GOAL OF THE EXERCISE. Copy every line from the records that holds the word "neon".

BEGIN MATERIAL PROVIDED

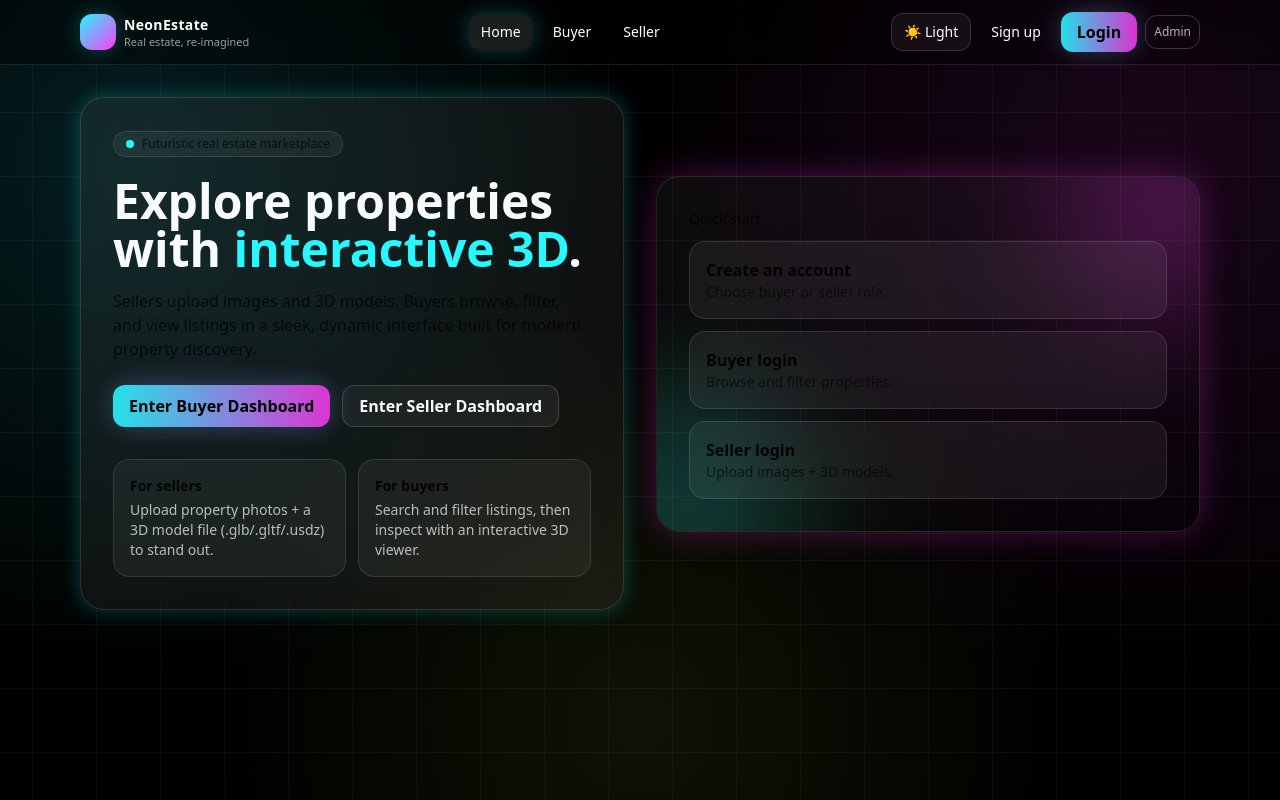
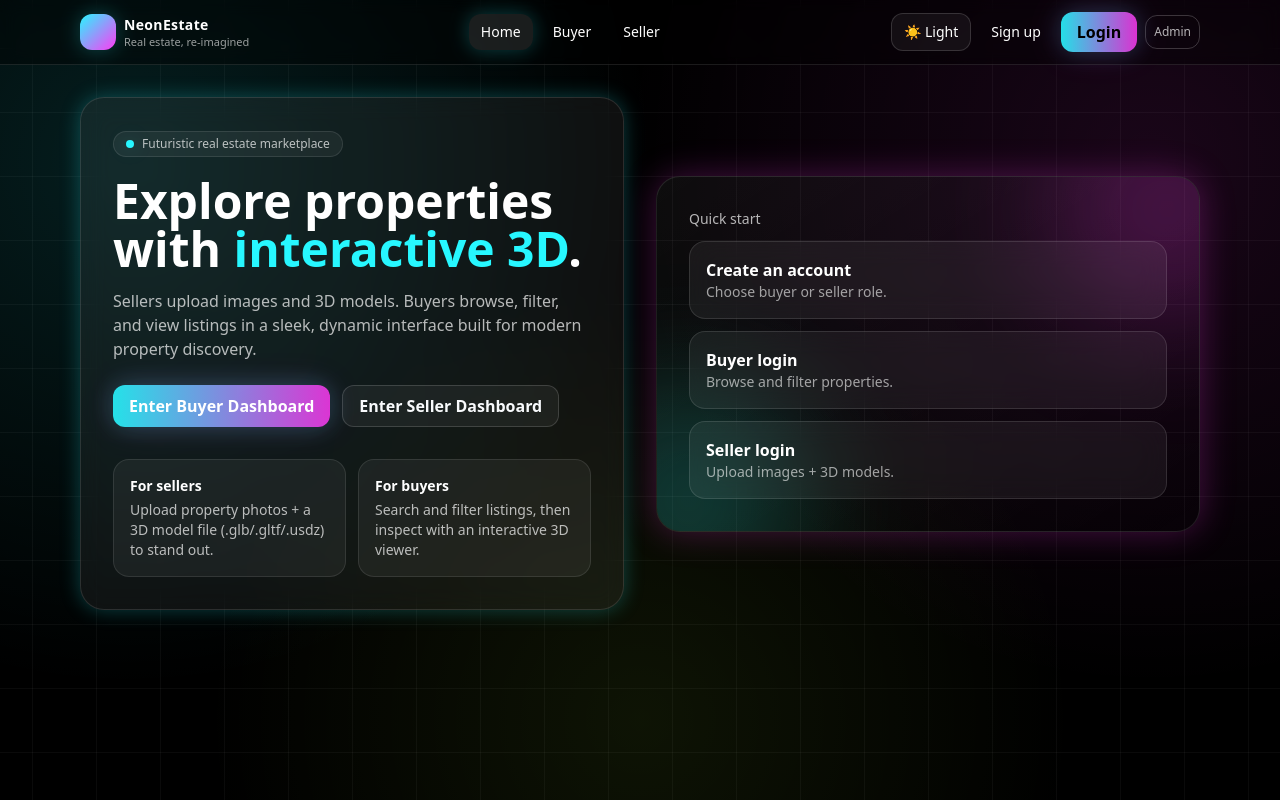
Before and after one commit to Shaz-muhammad/real-estate-3D, a React (Vite) app in the folder frontend/: page / in a window 1280 px wide. Built offline with nearby package versions, Linux system fonts and the light colour scheme.

Commit message:
Fix light mode text color on Home page

```diff
--- a/frontend/src/pages/Landing.jsx
+++ b/frontend/src/pages/Landing.jsx
@@ -4,45 +4,50 @@ import { Link } from "react-router-dom";
 export default function Landing() {
   return (
     <div className="grid gap-8 md:grid-cols-2 md:items-center">
+      {/* Left Card */}
       <div className="glass rounded-3xl p-8 shadow-glow">
-        <div className="inline-flex items-center gap-2 rounded-full border border-white/10 bg-white/5 px-3 py-1 text-xs text-black/70">
+        <div className="inline-flex items-center gap-2 rounded-full border border-black/10 bg-black/5 px-3 py-1 text-xs text-black/70 dark:border-white/10 dark:bg-white/5 dark:text-white/70">
           <span className="h-2 w-2 rounded-full bg-neon-cyan shadow-glow" />
           Futuristic real estate marketplace
         </div>
 
-        <h1 className="mt-5 text-4xl font-semibold leading-tight md:text-5xl">
+        <h1 className="mt-5 text-4xl font-semibold leading-tight md:text-5xl text-black dark:text-white">
           Explore properties with{" "}
           <span className="text-neon-cyan">interactive 3D</span>.
         </h1>
-        <p className="mt-4 text-black/70">
+        <p className="mt-4 text-black/70 dark:text-white/70">
           Sellers upload images and 3D models. Buyers browse, filter, and view
           listings in a sleek, dynamic interface built for modern property
           discovery.
         </p>
 
         <div className="mt-6 flex flex-wrap gap-3">
-          <Link className="btn-neon text-black" to="/buyer">
+          <Link className="btn-neon text-black dark:text-white" to="/buyer">
             Enter Buyer Dashboard
           </Link>
           <Link
-            className="rounded-xl border border-white/15 bg-white/5 px-4 py-2 font-semibold hover:bg-white/10 transition"
+            className="rounded-xl border border-black/15 bg-black/5 px-4 py-2 font-semibold hover:bg-black/10 dark:border-white/15 dark:bg-white/5 dark:hover:bg-white/10 transition"
             to="/seller"
           >
             Enter Seller Dashboard
           </Link>
         </div>
 
-        <div className="mt-8 grid gap-3 text-sm text-white/70 sm:grid-cols-2">
-          <div className="rounded-2xl border border-white/10 bg-white/5 p-4">
-            <div className="text-black/90 font-semibold">For sellers</div>
-            <div className="mt-1">
+        <div className="mt-8 grid gap-3 text-sm sm:grid-cols-2">
+          <div className="rounded-2xl border border-black/10 bg-black/5 p-4 dark:border-white/10 dark:bg-white/5">
+            <div className="text-black/90 dark:text-white font-semibold">
+              For sellers
+            </div>
+            <div className="mt-1 text-black/70 dark:text-white/70">
               Upload property photos + a 3D model file (.glb/.gltf/.usdz) to
               stand out.
             </div>
           </div>
-          <div className="rounded-2xl border border-white/10 bg-white/5 p-4">
-            <div className="text-black/90 font-semibold">For buyers</div>
-            <div className="mt-1">
+          <div className="rounded-2xl border border-black/10 bg-black/5 p-4 dark:border-white/10 dark:bg-white/5">
+            <div className="text-black/90 dark:text-white font-semibold">
+              For buyers
+            </div>
+            <div className="mt-1 text-black/70 dark:text-white/70">
               Search and filter listings, then inspect with an interactive 3D
               viewer.
             </div>
@@ -50,21 +55,24 @@ export default function Landing() {
         </div>
       </div>
 
-      <div className="relative overflow-hidden rounded-3xl border border-white/10 bg-gradient-to-br from-white/5 to-white/0 p-8 shadow-glow2">
+      {/* Right Card */}
+      <div className="relative overflow-hidden rounded-3xl border border-black/10 bg-gradient-to-br from-black/5 to-black/0 p-8 shadow-glow2 dark:border-white/10 dark:from-white/5 dark:to-white/0">
         <div className="absolute -right-20 -top-20 h-56 w-56 rounded-full bg-neon-magenta/20 blur-3xl" />
         <div className="absolute -left-20 -bottom-20 h-56 w-56 rounded-full bg-neon-cyan/20 blur-3xl" />
 
         <div className="relative">
-          <div className="text-sm text-black/70">Quick start</div>
+          <div className="text-sm text-black/70 dark:text-white/70">
+            Quick start
+          </div>
           <div className="mt-3 grid gap-3">
             <Link
               className="glass rounded-2xl p-4 hover:shadow-glow transition"
               to="/signup"
             >
-              <div className="text-black/90 font-semibold">
+              <div className="text-black/90 dark:text-white font-semibold">
                 Create an account
               </div>
-              <div className="text-sm text-black/60">
+              <div className="text-sm text-black/60 dark:text-white/60">
                 Choose buyer or seller role.
               </div>
             </Link>
@@ -72,8 +80,10 @@ export default function Landing() {
               className="glass rounded-2xl p-4 hover:shadow-glow transition"
               to="/login/buyer"
             >
-              <div className="text-black/90 font-semibold">Buyer login</div>
-              <div className="text-sm text-black/60">
+              <div className="text-black/90 dark:text-white font-semibold">
+                Buyer login
+              </div>
+              <div className="text-sm text-black/60 dark:text-white/60">
                 Browse and filter properties.
               </div>
             </Link>
@@ -81,8 +91,10 @@ export default function Landing() {
               className="glass rounded-2xl p-4 hover:shadow-glow transition"
               to="/login/seller"
             >
-              <div className="text-black/90 font-semibold">Seller login</div>
-              <div className="text-sm text-black/60">
+              <div className="text-black/90 dark:text-white font-semibold">
+                Seller login
+              </div>
+              <div className="text-sm text-black/60 dark:text-white/60">
                 Upload images + 3D models.
               </div>
             </Link>
```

END MATERIAL PROVIDED

ANSWER AREA.
           <span className="h-2 w-2 rounded-full bg-neon-cyan shadow-glow" />
           <span className="text-neon-cyan">interactive 3D</span>.
-          <Link className="btn-neon text-black" to="/buyer">
+          <Link className="btn-neon text-black dark:text-white" to="/buyer">
         <div className="absolute -right-20 -top-20 h-56 w-56 rounded-full bg-neon-magenta/20 blur-3xl" />
         <div className="absolute -left-20 -bottom-20 h-56 w-56 rounded-full bg-neon-cyan/20 blur-3xl" />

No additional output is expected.